Taking someone with you to doctor appointments can be the most important thing you do. Under stress, memory is unreliable and even hearing can fail you. Gruman lists the characteristics of a person best suited to help at this time. Your partner should be free for at least two hours beyond when the appointment should end (delays are common); go over transportation and destination arrangements a day ahead of time; be willing to play whatever role you consider appropriate, like sitting quietly, taking notes or asking questions; and agree not to discuss the situation with others without your permission.
Of course, you should come to all doctor appointments with a list of all your questions and, if no one else is able to write down what the doctor says, you should tape-record the session so you can listen to it again at home and replay it for others if you choose to.
I cannot emphasize this point strongly enough. As Harry, a 78-year-old who accompanied his daughter to all her doctor appointments, put it to Gruman: "Even if there are three of us in the room, we each remember different things that were said - and sometimes the things we remember have different meanings to us" and need to be sorted out or clarified by the doctor.
As Gruman notes, it is difficult to absorb unfamiliar technical information that you may have to weigh as you make decisions. Distress about your diagnosis and what it means for your future can impair your ability to listen and understand. You may find it hard to question, disagree or advocate for your own best interests when you feel your life is in the doctor's hands. And you may tend to dwell on the best-case or worst-case scenario, but having a record of what the doctor really said can provide a more realistic view of what lies ahead.

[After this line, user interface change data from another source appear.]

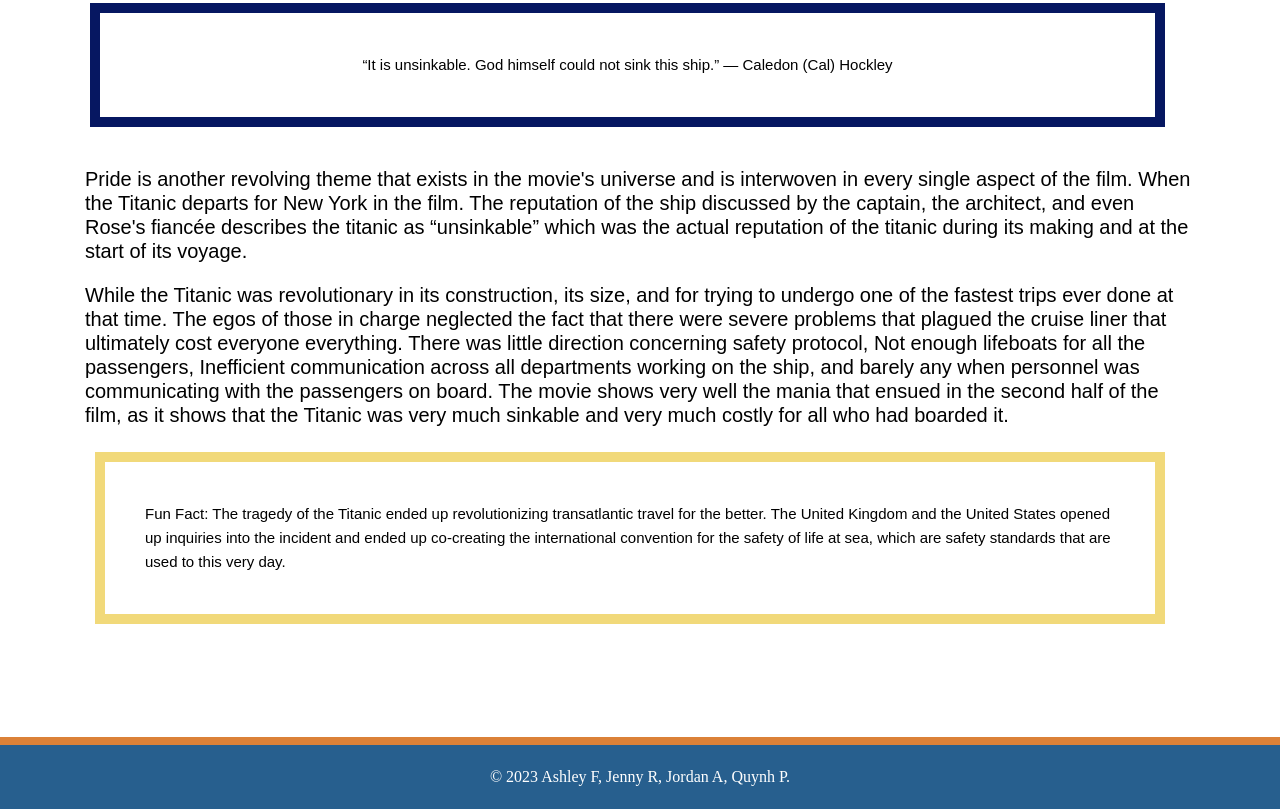
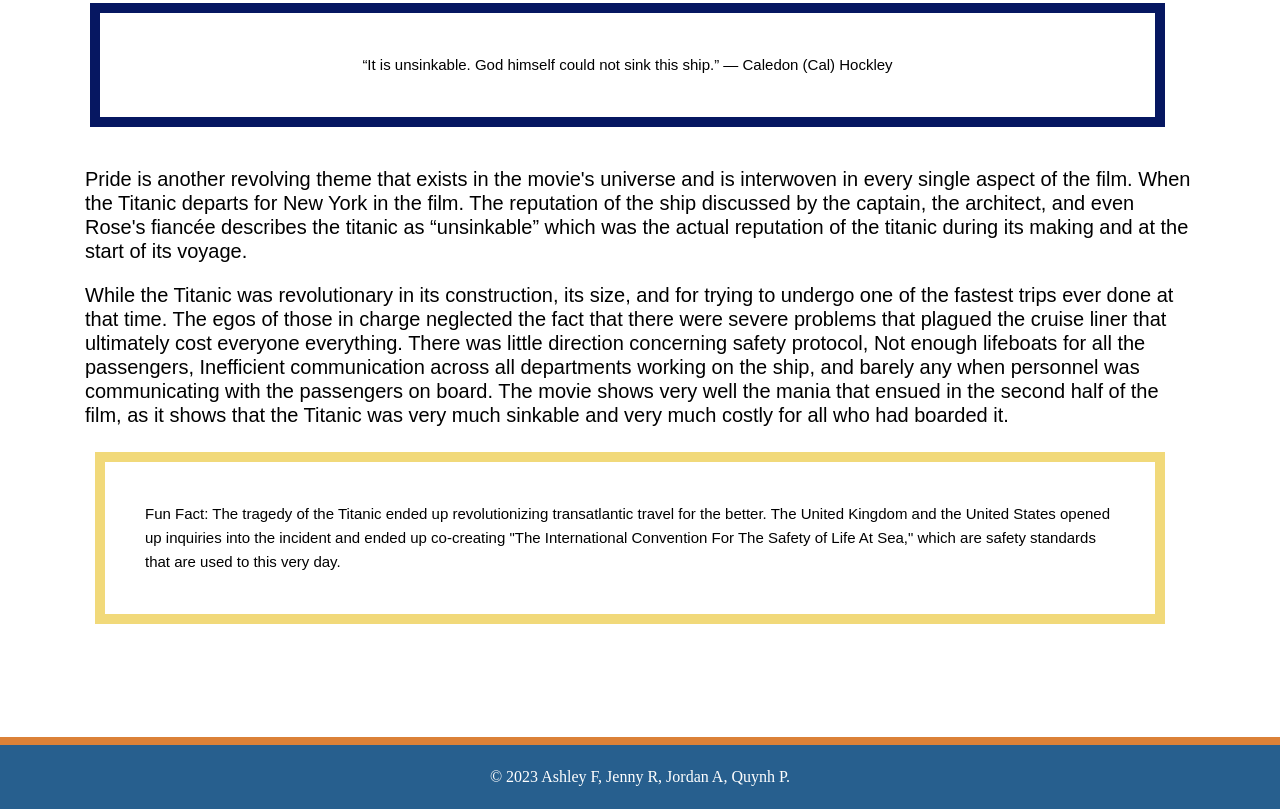
Before and after one commit to Seiraeurta31/Class_Project_2023_Titanic, a plain HTML site: page themes.html in a window 1280 px wide. Shown: the part 5241-6050 px from the top of the page. Drawn offline with Linux system fonts and the light colour scheme.

Commit message:
(Themes Changes) More grammar corrections.

```diff
--- a/themes.html
+++ b/themes.html
@@ -82,7 +82,7 @@
         </article>
 
         <section>
-            <p class="themes__fact">Fun Fact: The tragedy of the Titanic ended up revolutionizing transatlantic travel for the better. The United Kingdom and the United States opened up inquiries into the incident and ended up co-creating the international convention for the safety of life at sea, which are safety standards that are used to this very day.</p>
+            <p class="themes__fact">Fun Fact: The tragedy of the Titanic ended up revolutionizing transatlantic travel for the better. The United Kingdom and the United States opened up inquiries into the incident and ended up co-creating "The International Convention For The Safety of Life At Sea," which are safety standards that are used to this very day.</p>
         </section>
     </main>
 
```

Scott Saulters wasn’t sure if his film had just taken one of the two top prizes at a recent film competition. Although Saulters has been in Taiwan for 15 years and is proficient in Mandarin, the award ceremony for the inaugural “Bi Tian Iann” (眯電影) short film contest was conducted entirely in Hoklo (also known as Taiwanese), a language he can’t speak. “I thought I heard it, but I didn’t want to look too excited,” he says. Despite his limited command of the tongue, Saulter’s entry, Wu Yu Tzu (烏魚子, mullet roe), took first place in the amateur category of the
The Taiwan of yesteryear was dominated in whole or in part by the Dutch, Spanish, Qing Empire and Japanese. But is the Taiwanese name for a popular edible fish derived from the Portuguese language? Cheng Wei-chung (鄭維中), an associate research fellow at Academia Sinica’s Institute of Taiwan History, says yes. The fish in question is the narrow-barred Spanish mackerel, which was listed in early 18th century Qing local gazetteers as Taiwanese specialities alongside milk fish and mullet, according to Cheng’s paper, “Mullet, narrow-barred Spanish mackerel and milkfish: Multiple contextual developments of three certified seafood specilaities in Taiwan, from the
I didn’t expect to spend more than three minutes out of my car, yet the sun was so brutal I put on my hat before approaching the seawall. Beimen (北門) is the flattest and most sun-baked part of Tainan. It lacks trees and people. In wintertime, the weather is often delightful. It wasn’t yet mid-morning in the hot season, however, and I felt like a leaf shriveling in the desert. Atop the seawall but facing inland, I could see dozens of the rectangular ponds which account for a significant percentage of Beimen’s “land” area. Some, no doubt, were dug to produce
Aug. 10 to Aug. 16 They called him the “No Problem Doctor” (沒關係醫生) because that’s what he always told his patients when they couldn’t pay up. Operating the only clinic in Changhua County’s Pusin Township (埔心) during the 1950s, Hsu Tsai-chih (許再枝) knew that life was difficult in his remote hometown. “They barely had enough to survive, so it was pointless to chase after them for the money,” an 81-year-old Hsu told the United Daily News in 2002. “I just went with the flow, some offered to pay me back years later but I had already forgotten